§ WORK INSTRUCTION: Retype the material so that each line matches the original exactly.

§ EXTRACTED RECORDS:
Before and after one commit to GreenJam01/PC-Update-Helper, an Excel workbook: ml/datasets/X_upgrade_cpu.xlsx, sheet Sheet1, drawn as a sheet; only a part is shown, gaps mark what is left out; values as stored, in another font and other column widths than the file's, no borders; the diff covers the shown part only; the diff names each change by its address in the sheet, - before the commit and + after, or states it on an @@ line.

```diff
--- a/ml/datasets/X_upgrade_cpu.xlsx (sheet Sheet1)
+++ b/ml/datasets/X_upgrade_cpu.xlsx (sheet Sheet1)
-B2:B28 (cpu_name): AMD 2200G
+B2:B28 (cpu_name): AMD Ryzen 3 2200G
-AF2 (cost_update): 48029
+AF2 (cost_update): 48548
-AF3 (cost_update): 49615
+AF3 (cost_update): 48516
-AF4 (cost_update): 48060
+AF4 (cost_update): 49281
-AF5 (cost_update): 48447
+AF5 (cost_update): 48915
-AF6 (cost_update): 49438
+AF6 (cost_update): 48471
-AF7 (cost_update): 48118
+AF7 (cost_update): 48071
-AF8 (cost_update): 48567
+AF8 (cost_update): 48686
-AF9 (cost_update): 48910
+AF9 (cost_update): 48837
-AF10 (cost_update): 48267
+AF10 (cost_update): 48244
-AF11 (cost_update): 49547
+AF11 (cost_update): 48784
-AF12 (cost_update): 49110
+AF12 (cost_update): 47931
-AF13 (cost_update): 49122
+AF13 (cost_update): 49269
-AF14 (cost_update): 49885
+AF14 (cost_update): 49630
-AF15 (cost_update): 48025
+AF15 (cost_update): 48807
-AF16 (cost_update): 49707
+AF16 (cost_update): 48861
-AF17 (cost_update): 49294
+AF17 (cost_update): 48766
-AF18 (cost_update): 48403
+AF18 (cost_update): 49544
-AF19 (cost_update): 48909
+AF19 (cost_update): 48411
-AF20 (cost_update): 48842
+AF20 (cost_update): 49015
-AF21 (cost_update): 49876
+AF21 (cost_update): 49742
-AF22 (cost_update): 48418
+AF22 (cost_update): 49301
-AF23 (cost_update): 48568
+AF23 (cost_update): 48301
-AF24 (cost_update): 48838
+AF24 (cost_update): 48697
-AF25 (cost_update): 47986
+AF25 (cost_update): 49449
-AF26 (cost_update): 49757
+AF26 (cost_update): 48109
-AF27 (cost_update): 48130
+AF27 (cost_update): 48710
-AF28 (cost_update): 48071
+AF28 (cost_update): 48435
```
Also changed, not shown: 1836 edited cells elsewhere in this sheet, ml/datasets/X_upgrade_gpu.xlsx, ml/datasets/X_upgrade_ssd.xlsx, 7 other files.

§ ANSWER TO THIS EXERCISE:
Before and after one commit to GreenJam01/PC-Update-Helper, an Excel workbook: ml/datasets/X_upgrade_cpu.xlsx, sheet Sheet1, drawn as a sheet; only a part is shown, gaps mark what is left out; values as stored, in another font and other column widths than the file's, no borders; the diff covers the shown part only; the diff names each change by its address in the sheet, - before the commit and + after, or states it on an @@ line.

```diff
--- a/ml/datasets/X_upgrade_cpu.xlsx (sheet Sheet1)
+++ b/ml/datasets/X_upgrade_cpu.xlsx (sheet Sheet1)
-B2:B28 (cpu_name): AMD 2200G
+B2:B28 (cpu_name): AMD Ryzen 3 2200G
-AF2 (cost_update): 48029
+AF2 (cost_update): 48548
-AF3 (cost_update): 49615
+AF3 (cost_update): 48516
-AF4 (cost_update): 48060
+AF4 (cost_update): 49281
-AF5 (cost_update): 48447
+AF5 (cost_update): 48915
-AF6 (cost_update): 49438
+AF6 (cost_update): 48471
-AF7 (cost_update): 48118
+AF7 (cost_update): 48071
-AF8 (cost_update): 48567
+AF8 (cost_update): 48686
-AF9 (cost_update): 48910
+AF9 (cost_update): 48837
-AF10 (cost_update): 48267
+AF10 (cost_update): 48244
-AF11 (cost_update): 49547
+AF11 (cost_update): 48784
-AF12 (cost_update): 49110
+AF12 (cost_update): 47931
-AF13 (cost_update): 49122
+AF13 (cost_update): 49269
-AF14 (cost_update): 49885
+AF14 (cost_update): 49630
-AF15 (cost_update): 48025
+AF15 (cost_update): 48807
-AF16 (cost_update): 49707
+AF16 (cost_update): 48861
-AF17 (cost_update): 49294
+AF17 (cost_update): 48766
-AF18 (cost_update): 48403
+AF18 (cost_update): 49544
-AF19 (cost_update): 48909
+AF19 (cost_update): 48411
-AF20 (cost_update): 48842
+AF20 (cost_update): 49015
-AF21 (cost_update): 49876
+AF21 (cost_update): 49742
-AF22 (cost_update): 48418
+AF22 (cost_update): 49301
-AF23 (cost_update): 48568
+AF23 (cost_update): 48301
-AF24 (cost_update): 48838
+AF24 (cost_update): 48697
-AF25 (cost_update): 47986
+AF25 (cost_update): 49449
-AF26 (cost_update): 49757
+AF26 (cost_update): 48109
-AF27 (cost_update): 48130
+AF27 (cost_update): 48710
-AF28 (cost_update): 48071
+AF28 (cost_update): 48435
```
Also changed, not shown: 1836 edited cells elsewhere in this sheet, ml/datasets/X_upgrade_gpu.xlsx, ml/datasets/X_upgrade_ssd.xlsx, 7 other files.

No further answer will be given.